## [REQUIREMENT]
Select the lines below containing the word "family".

## [Web document revisions]
--------

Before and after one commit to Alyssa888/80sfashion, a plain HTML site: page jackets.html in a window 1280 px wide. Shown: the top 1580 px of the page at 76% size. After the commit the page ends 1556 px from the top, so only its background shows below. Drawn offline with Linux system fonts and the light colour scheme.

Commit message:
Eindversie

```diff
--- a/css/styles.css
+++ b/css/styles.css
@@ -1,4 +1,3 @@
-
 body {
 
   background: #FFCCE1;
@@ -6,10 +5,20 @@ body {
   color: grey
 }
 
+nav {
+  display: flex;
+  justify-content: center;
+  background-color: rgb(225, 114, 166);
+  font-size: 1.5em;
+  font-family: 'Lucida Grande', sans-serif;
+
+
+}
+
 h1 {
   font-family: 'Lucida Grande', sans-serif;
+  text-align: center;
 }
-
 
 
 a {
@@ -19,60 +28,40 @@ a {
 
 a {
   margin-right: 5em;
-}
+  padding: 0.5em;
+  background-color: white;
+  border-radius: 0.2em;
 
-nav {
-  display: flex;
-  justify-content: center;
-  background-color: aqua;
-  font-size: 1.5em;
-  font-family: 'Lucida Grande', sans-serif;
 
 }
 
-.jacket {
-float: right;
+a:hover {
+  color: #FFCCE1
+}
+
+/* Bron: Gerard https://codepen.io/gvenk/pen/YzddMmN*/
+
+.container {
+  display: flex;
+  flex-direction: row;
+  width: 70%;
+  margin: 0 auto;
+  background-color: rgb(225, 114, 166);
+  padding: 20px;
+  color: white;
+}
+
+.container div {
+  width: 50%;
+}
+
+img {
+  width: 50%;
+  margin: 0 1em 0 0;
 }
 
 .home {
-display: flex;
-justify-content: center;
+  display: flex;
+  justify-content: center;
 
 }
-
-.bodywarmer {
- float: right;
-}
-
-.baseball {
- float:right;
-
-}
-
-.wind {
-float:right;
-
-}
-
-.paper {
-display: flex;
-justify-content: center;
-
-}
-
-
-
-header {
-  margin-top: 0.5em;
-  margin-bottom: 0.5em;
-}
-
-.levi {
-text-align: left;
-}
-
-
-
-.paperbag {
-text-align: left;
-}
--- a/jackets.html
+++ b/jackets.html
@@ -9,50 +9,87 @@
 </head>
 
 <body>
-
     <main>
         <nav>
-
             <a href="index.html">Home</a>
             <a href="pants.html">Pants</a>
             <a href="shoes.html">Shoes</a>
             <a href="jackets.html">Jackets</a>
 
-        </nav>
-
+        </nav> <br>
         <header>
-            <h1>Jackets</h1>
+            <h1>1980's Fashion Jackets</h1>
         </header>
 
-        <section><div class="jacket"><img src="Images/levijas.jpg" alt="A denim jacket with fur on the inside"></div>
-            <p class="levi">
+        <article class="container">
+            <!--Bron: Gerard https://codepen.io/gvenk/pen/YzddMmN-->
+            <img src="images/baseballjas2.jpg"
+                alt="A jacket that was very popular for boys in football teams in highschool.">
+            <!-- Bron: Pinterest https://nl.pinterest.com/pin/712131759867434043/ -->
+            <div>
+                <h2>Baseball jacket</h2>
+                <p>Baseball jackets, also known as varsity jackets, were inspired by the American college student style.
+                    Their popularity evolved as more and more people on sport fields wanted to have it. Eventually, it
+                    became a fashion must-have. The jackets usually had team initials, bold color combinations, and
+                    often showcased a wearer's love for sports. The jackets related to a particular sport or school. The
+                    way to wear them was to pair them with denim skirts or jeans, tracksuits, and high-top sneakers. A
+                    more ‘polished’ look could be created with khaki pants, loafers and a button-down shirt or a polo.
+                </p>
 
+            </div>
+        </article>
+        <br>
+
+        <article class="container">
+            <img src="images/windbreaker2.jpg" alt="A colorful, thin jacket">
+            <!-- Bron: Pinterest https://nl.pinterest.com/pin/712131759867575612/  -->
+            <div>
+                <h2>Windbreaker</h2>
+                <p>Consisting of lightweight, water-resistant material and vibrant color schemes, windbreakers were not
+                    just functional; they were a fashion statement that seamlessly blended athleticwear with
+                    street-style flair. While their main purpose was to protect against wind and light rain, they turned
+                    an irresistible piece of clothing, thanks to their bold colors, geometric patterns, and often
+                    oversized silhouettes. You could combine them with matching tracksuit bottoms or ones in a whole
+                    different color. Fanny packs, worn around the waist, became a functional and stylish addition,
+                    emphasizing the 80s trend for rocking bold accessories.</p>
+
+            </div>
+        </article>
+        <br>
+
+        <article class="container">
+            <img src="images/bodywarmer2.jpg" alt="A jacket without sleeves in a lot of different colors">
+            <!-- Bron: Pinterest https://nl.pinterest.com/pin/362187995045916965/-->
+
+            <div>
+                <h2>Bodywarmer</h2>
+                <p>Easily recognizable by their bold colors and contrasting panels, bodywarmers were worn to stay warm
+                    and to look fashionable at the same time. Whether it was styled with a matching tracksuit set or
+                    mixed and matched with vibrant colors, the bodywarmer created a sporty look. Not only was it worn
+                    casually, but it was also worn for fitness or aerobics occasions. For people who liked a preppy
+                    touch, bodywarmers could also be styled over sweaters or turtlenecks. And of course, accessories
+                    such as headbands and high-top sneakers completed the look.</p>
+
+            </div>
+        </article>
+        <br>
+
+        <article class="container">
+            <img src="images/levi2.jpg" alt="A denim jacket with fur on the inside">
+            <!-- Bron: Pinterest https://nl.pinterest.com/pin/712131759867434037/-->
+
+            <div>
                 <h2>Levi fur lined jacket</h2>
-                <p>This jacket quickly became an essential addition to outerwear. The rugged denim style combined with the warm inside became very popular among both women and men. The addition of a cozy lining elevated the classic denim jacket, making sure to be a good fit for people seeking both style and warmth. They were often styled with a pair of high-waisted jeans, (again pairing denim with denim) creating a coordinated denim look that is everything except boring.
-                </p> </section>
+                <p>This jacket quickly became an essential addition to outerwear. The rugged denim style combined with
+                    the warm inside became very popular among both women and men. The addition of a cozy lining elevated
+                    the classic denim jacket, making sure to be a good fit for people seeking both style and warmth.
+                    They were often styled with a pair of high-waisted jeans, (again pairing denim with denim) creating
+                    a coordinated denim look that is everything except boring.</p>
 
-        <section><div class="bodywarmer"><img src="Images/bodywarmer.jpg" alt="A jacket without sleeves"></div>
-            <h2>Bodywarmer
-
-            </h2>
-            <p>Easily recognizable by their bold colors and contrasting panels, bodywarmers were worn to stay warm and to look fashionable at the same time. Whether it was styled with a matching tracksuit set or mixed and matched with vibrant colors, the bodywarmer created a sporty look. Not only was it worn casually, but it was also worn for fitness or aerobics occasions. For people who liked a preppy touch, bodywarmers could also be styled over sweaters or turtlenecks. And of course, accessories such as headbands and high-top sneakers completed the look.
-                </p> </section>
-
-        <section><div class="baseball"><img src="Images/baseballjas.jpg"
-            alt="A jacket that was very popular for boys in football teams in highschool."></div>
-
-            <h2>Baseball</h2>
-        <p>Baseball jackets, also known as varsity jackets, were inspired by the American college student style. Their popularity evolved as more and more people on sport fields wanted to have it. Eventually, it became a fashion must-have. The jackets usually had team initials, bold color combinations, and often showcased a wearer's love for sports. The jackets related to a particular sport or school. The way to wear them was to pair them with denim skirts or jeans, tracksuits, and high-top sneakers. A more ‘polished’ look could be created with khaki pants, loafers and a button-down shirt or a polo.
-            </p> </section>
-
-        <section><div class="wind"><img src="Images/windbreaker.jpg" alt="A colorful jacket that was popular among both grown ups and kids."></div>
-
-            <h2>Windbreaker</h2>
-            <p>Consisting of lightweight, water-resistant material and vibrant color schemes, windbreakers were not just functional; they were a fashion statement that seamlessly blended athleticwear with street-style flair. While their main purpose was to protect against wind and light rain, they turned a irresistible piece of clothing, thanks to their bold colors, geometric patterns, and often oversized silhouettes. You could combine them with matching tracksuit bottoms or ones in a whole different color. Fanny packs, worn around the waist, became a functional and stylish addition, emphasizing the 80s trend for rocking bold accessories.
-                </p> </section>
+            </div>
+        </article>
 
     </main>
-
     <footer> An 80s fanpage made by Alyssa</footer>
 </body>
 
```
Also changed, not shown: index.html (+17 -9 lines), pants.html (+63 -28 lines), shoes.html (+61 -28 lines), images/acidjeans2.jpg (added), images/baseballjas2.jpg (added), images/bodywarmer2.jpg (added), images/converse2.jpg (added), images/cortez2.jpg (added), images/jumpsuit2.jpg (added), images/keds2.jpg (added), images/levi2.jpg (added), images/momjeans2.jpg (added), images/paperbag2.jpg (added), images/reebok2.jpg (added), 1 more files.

--------

## [OUTPUT OF THE TASK]
+  font-family: 'Lucida Grande', sans-serif;
   font-family: 'Lucida Grande', sans-serif;
-  font-family: 'Lucida Grande', sans-serif;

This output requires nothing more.